▶ DATA EXTRACTS

····················

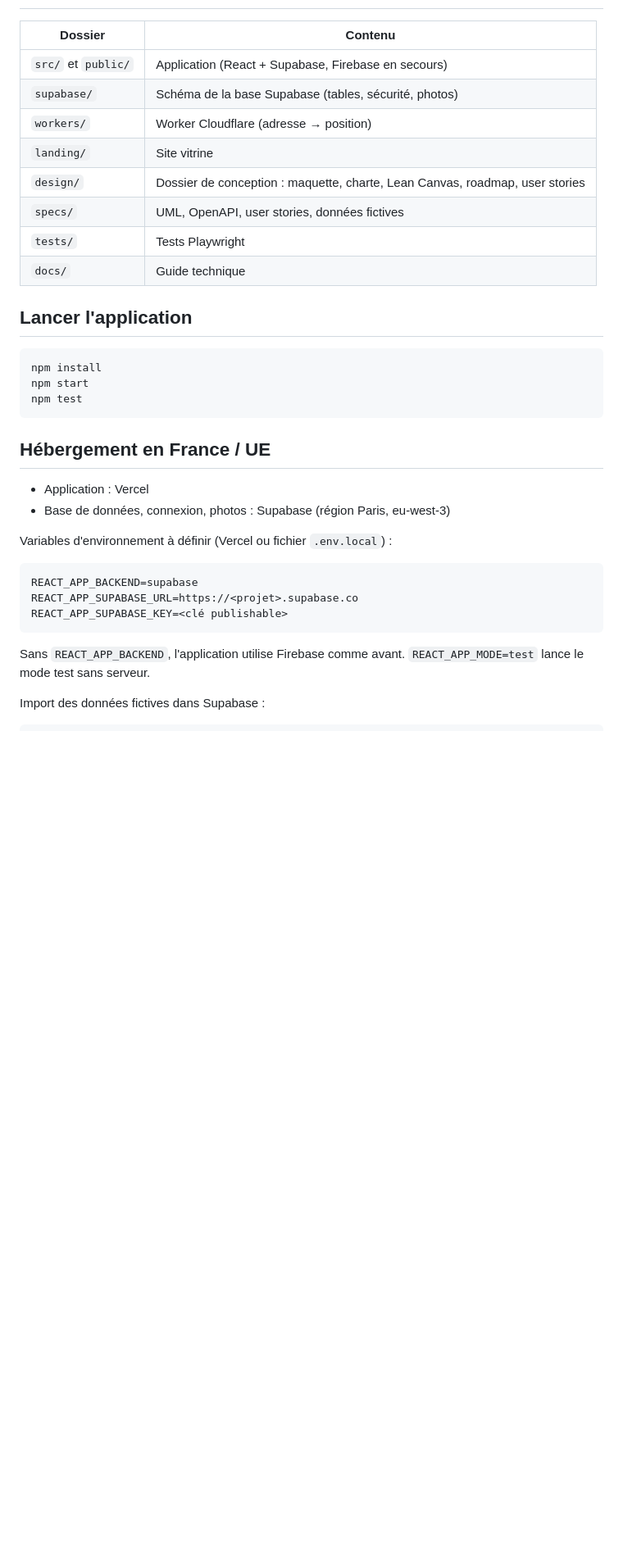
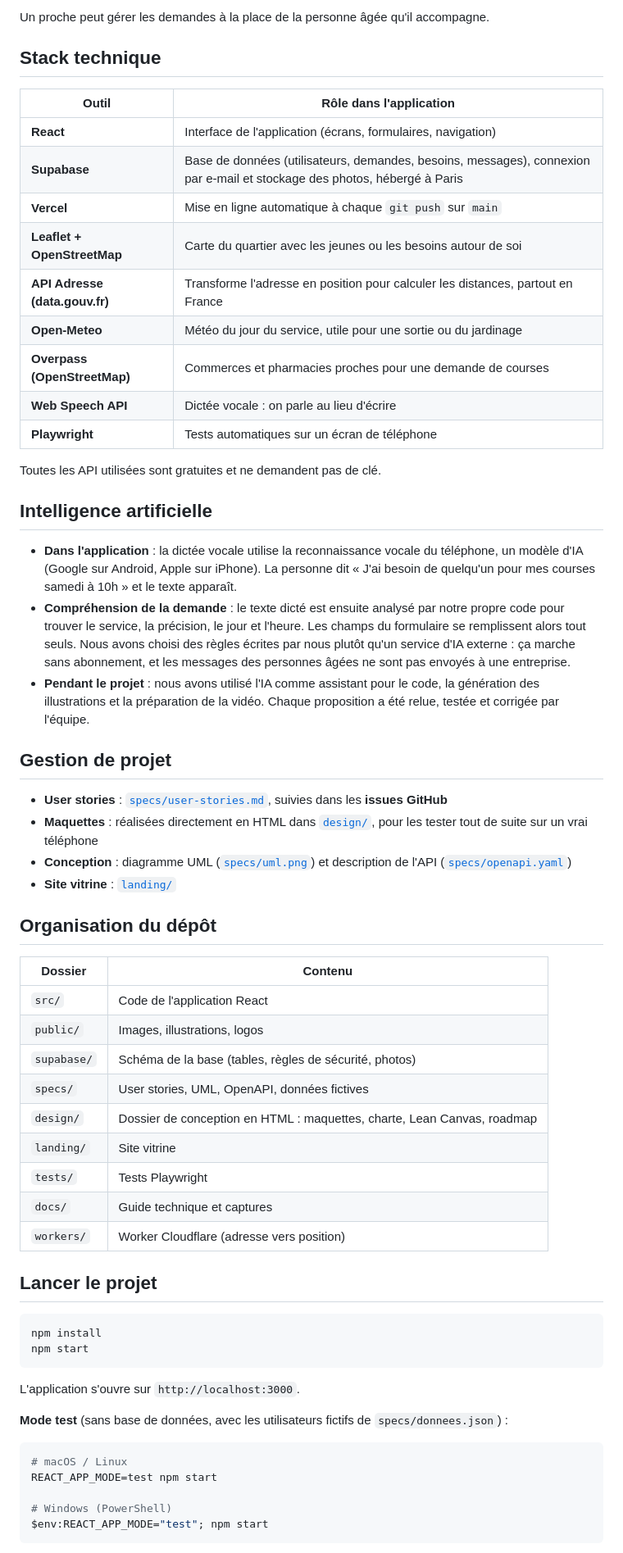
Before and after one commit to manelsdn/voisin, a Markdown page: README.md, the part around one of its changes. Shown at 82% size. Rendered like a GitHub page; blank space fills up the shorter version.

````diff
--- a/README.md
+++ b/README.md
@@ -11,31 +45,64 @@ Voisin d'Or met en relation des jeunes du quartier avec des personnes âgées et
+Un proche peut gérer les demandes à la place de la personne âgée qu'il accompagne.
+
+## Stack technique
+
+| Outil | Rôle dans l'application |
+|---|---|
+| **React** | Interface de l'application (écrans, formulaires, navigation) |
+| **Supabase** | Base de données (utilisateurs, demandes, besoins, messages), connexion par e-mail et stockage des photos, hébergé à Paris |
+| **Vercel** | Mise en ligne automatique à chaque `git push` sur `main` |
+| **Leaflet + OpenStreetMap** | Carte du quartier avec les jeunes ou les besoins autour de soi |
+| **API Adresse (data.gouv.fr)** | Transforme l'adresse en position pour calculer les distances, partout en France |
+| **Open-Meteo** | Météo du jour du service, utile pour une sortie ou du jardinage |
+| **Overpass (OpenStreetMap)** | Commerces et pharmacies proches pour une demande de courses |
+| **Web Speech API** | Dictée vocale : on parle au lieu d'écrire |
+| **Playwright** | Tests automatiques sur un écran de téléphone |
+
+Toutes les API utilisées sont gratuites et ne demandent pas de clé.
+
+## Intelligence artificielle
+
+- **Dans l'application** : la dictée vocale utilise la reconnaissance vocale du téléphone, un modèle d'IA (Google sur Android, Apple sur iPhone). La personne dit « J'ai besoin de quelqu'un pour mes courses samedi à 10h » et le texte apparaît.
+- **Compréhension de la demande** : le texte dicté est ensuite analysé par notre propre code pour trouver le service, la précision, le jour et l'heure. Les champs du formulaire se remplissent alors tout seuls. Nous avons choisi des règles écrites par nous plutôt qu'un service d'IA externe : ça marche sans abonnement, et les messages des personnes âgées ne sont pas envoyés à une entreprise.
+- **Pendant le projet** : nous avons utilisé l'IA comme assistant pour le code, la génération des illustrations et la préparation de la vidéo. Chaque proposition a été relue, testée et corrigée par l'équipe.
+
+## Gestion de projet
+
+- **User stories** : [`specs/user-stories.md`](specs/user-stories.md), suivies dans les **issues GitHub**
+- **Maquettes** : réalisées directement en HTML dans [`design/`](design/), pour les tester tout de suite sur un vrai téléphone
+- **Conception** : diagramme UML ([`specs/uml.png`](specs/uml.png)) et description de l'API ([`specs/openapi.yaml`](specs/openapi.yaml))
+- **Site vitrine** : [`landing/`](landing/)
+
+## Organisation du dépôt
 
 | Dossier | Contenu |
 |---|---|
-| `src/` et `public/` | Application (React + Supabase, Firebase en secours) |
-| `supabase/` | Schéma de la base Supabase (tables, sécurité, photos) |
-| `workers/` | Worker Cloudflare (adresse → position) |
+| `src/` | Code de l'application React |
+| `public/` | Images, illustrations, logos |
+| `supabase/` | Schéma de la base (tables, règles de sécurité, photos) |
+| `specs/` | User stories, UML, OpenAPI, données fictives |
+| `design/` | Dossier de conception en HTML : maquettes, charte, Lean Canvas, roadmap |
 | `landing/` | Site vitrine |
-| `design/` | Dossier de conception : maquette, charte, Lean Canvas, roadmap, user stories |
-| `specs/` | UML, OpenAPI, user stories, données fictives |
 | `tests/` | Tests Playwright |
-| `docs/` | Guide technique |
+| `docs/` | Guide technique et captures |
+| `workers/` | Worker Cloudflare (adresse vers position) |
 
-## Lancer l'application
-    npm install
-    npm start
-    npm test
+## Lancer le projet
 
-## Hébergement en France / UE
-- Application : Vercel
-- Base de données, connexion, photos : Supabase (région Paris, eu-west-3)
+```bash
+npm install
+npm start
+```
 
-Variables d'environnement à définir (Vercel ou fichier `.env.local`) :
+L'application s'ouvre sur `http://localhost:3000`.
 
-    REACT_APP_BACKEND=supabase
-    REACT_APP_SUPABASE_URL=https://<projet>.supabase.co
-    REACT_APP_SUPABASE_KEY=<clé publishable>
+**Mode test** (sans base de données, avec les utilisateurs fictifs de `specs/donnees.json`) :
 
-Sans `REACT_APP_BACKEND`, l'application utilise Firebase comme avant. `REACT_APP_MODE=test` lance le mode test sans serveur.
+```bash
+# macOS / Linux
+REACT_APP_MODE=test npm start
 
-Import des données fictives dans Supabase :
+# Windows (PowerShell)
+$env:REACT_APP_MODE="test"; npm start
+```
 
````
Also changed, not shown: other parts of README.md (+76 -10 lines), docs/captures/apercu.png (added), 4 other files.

····················

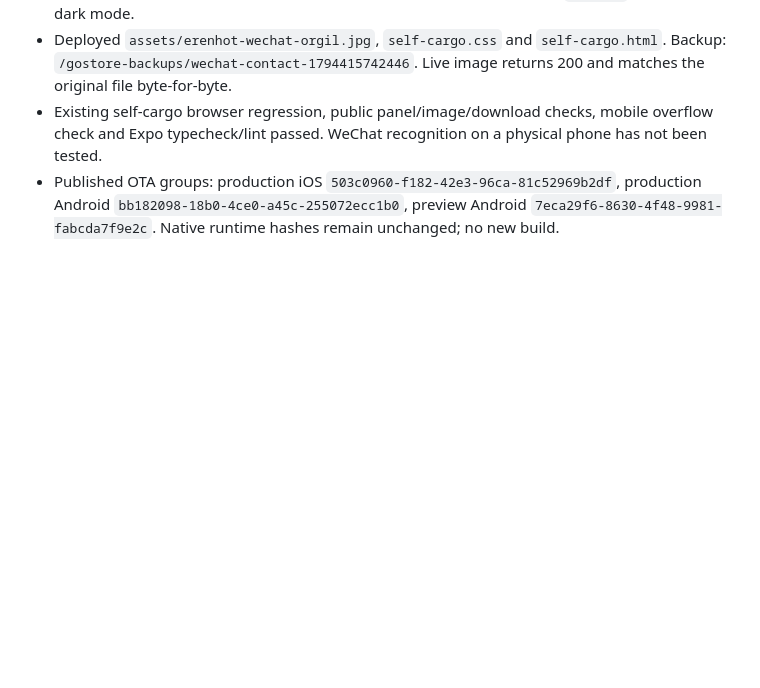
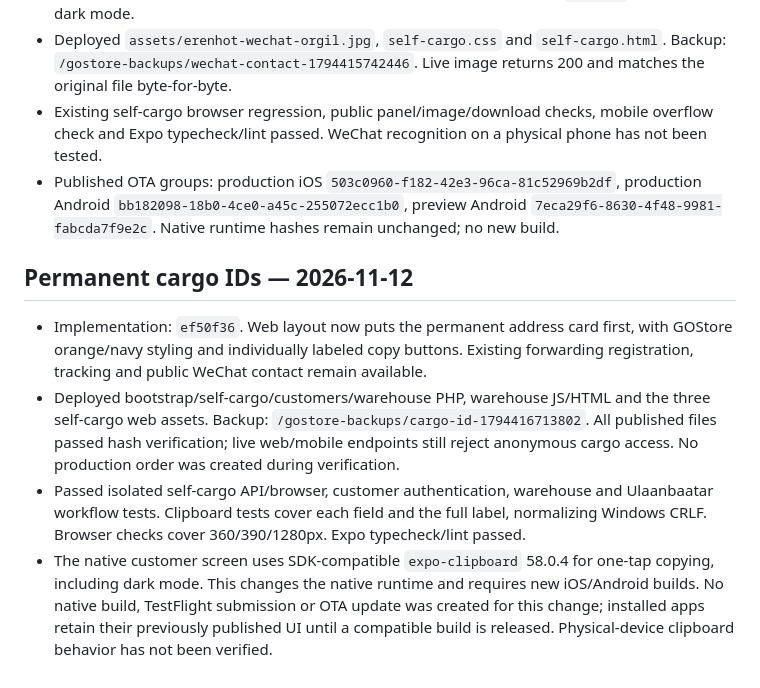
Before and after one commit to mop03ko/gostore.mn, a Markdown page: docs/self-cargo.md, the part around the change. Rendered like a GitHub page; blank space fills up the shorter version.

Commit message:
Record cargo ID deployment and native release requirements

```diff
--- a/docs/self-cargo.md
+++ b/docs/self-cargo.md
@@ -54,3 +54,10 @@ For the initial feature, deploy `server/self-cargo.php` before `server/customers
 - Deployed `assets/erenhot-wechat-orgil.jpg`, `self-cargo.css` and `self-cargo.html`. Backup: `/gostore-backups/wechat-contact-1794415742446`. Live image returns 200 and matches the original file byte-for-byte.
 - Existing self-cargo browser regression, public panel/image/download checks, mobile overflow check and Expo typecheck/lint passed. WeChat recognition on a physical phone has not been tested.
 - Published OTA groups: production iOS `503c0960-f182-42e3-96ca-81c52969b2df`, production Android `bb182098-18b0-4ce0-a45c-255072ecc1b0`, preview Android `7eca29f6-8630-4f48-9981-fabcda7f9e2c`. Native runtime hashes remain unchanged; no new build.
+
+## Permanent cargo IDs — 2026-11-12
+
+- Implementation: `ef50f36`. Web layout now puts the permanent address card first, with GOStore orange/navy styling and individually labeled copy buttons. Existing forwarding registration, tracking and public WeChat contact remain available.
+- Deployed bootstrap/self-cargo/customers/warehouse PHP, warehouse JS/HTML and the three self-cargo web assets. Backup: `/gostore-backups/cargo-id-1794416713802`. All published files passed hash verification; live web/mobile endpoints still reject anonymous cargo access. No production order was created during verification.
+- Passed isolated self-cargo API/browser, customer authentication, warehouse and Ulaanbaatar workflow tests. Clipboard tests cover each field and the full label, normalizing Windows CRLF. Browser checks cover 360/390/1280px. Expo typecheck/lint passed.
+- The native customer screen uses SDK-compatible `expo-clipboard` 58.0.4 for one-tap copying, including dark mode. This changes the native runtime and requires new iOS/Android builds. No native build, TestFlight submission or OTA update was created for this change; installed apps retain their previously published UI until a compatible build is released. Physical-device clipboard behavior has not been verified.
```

····················

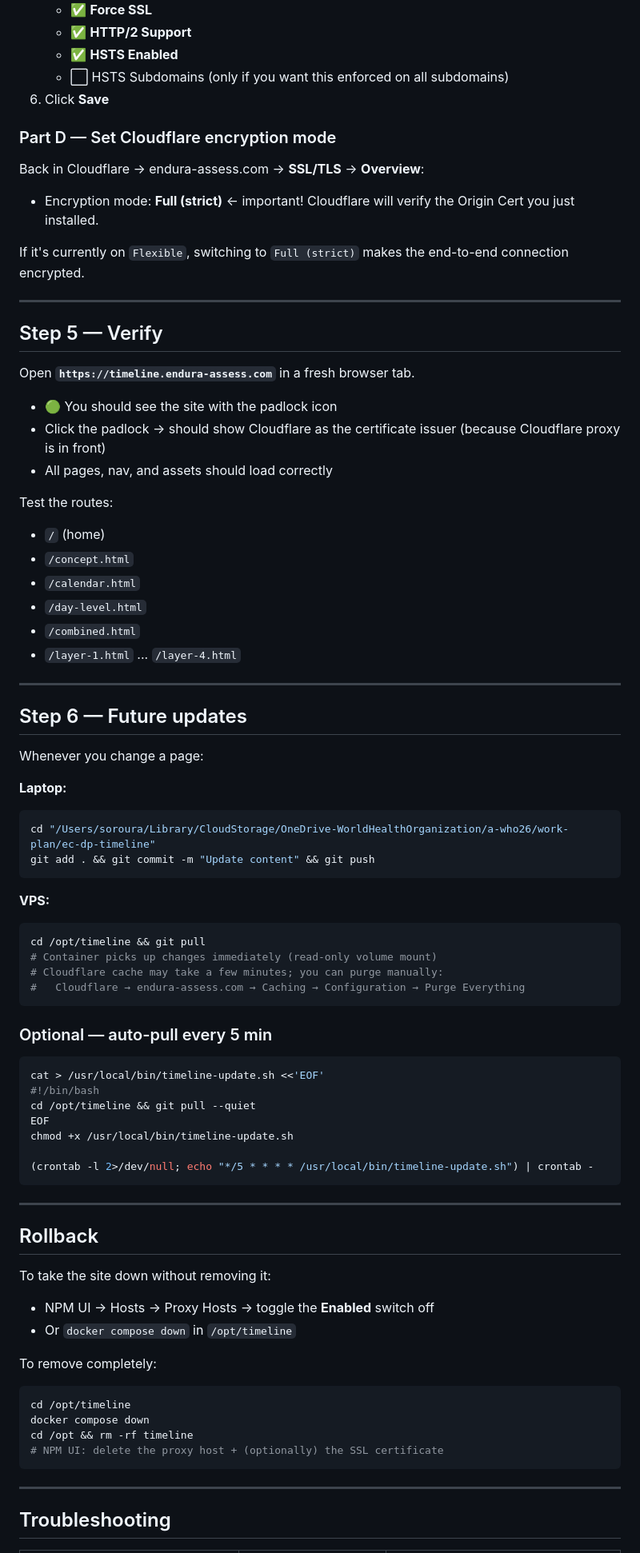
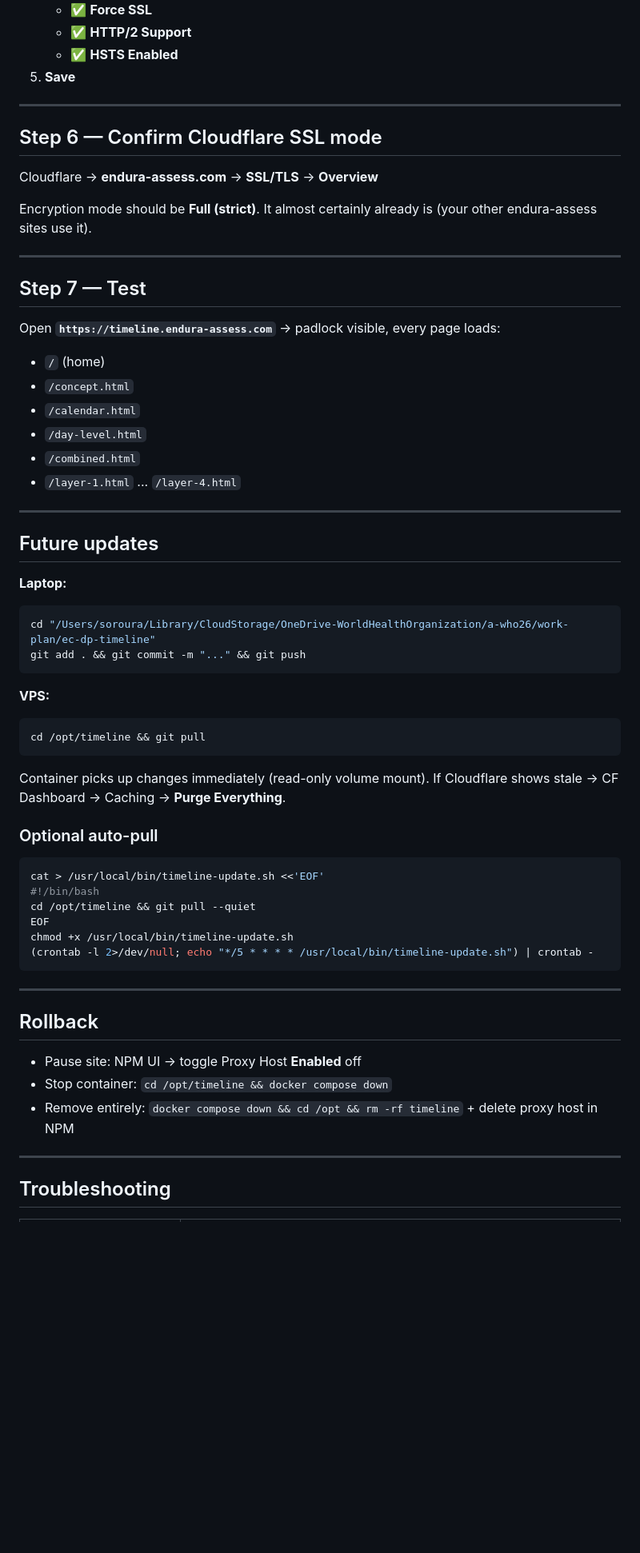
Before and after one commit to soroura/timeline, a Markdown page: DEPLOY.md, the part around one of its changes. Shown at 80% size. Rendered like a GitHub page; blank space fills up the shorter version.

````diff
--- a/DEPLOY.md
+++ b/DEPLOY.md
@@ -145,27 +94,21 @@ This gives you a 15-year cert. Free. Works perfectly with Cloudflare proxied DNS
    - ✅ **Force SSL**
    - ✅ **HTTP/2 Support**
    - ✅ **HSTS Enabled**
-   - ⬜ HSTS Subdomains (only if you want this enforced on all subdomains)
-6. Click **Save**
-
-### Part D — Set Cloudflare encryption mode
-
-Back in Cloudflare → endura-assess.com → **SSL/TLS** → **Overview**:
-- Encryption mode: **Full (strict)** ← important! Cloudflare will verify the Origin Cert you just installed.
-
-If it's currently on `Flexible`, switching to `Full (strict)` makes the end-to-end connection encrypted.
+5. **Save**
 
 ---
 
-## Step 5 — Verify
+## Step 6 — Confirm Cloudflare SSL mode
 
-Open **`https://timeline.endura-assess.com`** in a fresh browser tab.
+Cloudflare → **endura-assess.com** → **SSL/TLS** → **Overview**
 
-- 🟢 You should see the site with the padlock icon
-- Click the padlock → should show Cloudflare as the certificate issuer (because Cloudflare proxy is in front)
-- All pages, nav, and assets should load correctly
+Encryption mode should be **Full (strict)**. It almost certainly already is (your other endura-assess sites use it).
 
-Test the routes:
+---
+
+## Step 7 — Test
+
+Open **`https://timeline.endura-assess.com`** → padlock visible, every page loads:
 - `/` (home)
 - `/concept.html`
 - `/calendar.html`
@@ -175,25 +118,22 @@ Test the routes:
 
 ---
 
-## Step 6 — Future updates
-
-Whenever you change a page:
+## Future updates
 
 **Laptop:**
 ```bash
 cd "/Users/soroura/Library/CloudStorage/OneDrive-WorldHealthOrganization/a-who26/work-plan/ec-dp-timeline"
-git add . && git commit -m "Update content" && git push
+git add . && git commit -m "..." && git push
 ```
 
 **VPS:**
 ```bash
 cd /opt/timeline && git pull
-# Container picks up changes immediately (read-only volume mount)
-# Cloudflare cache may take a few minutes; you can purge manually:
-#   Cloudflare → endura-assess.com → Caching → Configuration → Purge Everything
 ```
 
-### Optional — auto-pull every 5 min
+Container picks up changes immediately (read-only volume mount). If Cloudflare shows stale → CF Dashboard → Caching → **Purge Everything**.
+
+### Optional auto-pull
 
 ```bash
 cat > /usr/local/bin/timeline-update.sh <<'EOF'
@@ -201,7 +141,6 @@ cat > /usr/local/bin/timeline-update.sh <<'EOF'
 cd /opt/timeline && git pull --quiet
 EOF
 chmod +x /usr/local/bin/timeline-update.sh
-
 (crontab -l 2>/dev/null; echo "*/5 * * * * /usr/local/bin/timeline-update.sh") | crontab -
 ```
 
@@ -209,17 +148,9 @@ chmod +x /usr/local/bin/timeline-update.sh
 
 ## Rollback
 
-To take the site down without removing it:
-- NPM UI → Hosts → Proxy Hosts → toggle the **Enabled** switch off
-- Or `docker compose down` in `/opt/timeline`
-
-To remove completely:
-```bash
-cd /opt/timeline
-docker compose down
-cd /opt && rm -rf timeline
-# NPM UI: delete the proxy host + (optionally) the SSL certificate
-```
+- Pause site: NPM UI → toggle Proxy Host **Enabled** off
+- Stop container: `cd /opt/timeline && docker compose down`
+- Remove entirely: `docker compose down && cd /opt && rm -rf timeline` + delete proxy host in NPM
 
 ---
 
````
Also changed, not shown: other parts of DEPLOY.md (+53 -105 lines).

····················

Determine how many lines in the data contain the string "sécurité", and give the number only.

▶ EXERCISE SOLUTION
2